Microsoft also relies on the decisions by the regional circuit courts of appeals, which heard patent appeals before the Federal Circuit was formed in 1982. Each regional circuit held that the clear-and-convincing standard does not apply in situations involving prior art that the USPTO did not consider when it awarded the patent. For example, the Eleventh Circuit held that “when pertinent prior art was not considered by the Patent Office, the burden upon the challenging party is lessened, so that he need only introduce a preponderance of the evidence to invalidate a patent.” Manufacturing Research Corp. v. Graybar Electric Co., 679 F.2d 1355, 1364 (11th Cir. 1982).
In response, i4i contends that the Federal Circuit’s interpretation of Section 282 has been settled law for more than 25 years and, therefore, any change to this interpretation should come from Congress.

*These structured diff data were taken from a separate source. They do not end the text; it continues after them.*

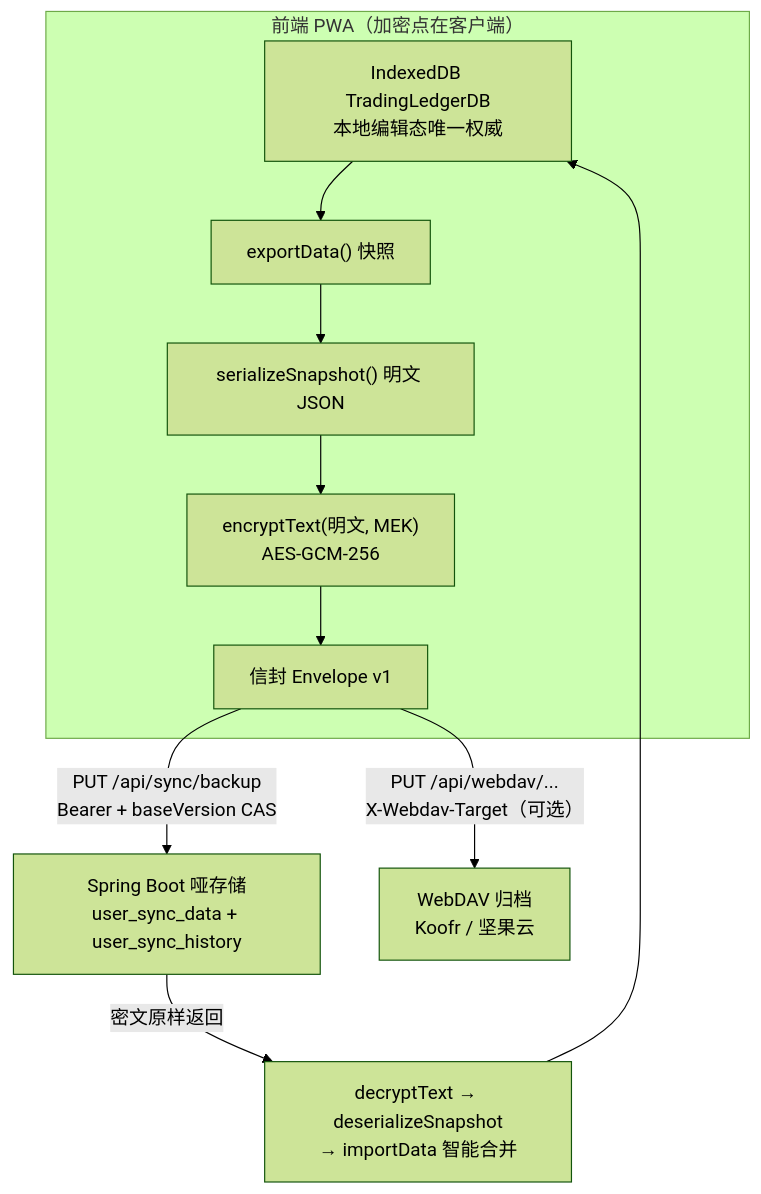
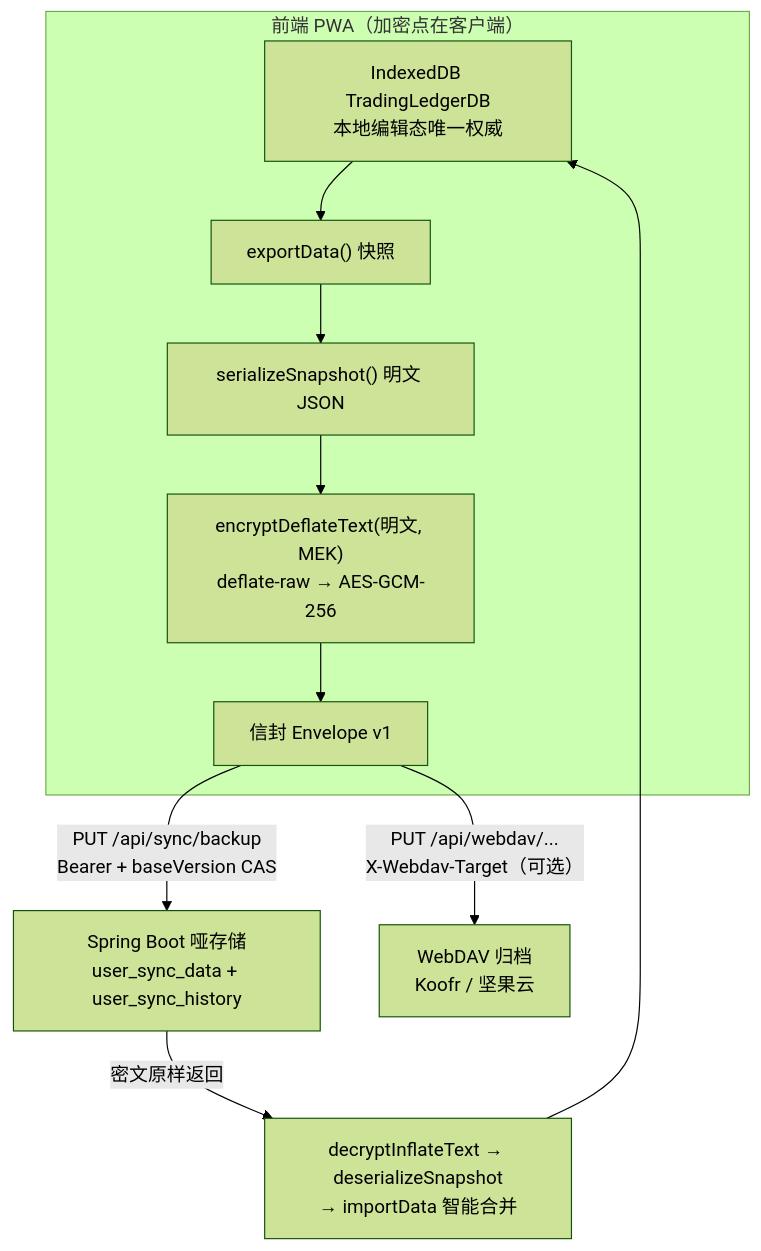
The first of 3 diagrams in docs/server-sync-spec.md (loveheng/stock-calculator), drawn with Mermaid (forest theme) before and after one commit. The commit also changed other lines of this file and 5 other files, not shown here.

````diff
--- a/docs/server-sync-spec.md
+++ b/docs/server-sync-spec.md
@@ -64,13 +64,13 @@
 ```mermaid
 flowchart TD
     subgraph FE["前端 PWA（加密点在客户端）"]
         A["IndexedDB TradingLedgerDB<br/>本地编辑态唯一权威"] --> B["exportData() 快照"]
         B --> C["serializeSnapshot() 明文 JSON"]
-        C --> D["encryptText(明文, MEK)<br/>AES-GCM-256"]
+        C --> D["encryptDeflateText(明文, MEK)<br/>deflate-raw → AES-GCM-256"]
         D --> E["信封 Envelope v1"]
     end
     E -->|"PUT /api/sync/backup<br/>Bearer + baseVersion CAS"| S["Spring Boot 哑存储<br/>user_sync_data + user_sync_history"]
     E -->|"PUT /api/webdav/...<br/>X-Webdav-Target（可选）"| W["WebDAV 归档<br/>Koofr / 坚果云"]
-    S -->|"密文原样返回"| R["decryptText → deserializeSnapshot<br/>→ importData 智能合并"]
+    S -->|"密文原样返回"| R["decryptInflateText → deserializeSnapshot<br/>→ importData 智能合并"]
     R --> A
 ```
````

Moreover, Congress has had the same amount of time to overturn the Federal Circuit, and Congress’s inaction is evidence that it does not disagree with the Federal Circuit. Additionally, Congress has passed legislation to establish an administrative process, called reexamination, that allows a third party to challenge the validity of an issued patent, based on certain types of prior art, absent the presumption of validity that normally occurs in court proceedings. The fact that the Patent Act imposes no presumption of validity in a reexamination proceeding, but establishes a presumption of validity in litigation under Section 282, is further evidence, according to i4i, that Congress intended a higher burden of proof to invalidate a patent in a court proceeding.
Eleven amicus briefs were filed in support of Microsoft, representing a diverse group of interested third parties, such as Google, Toyota, the Electronic Frontier Foundation, trade and industry groups, and legal and economic scholars. The outcome of this case will clearly have a wide impact on technology companies, and could jeopardize the validity of many issued patents when challenged in court. Additionally, the Court’s decision could affect how patent practitioners handle patent prosecution, as a decision in favor of Microsoft may influence them to cite many more references with their patent applications.
This is the third patent case – and the fourth intellectual property case – that the Supreme Court will hear this term.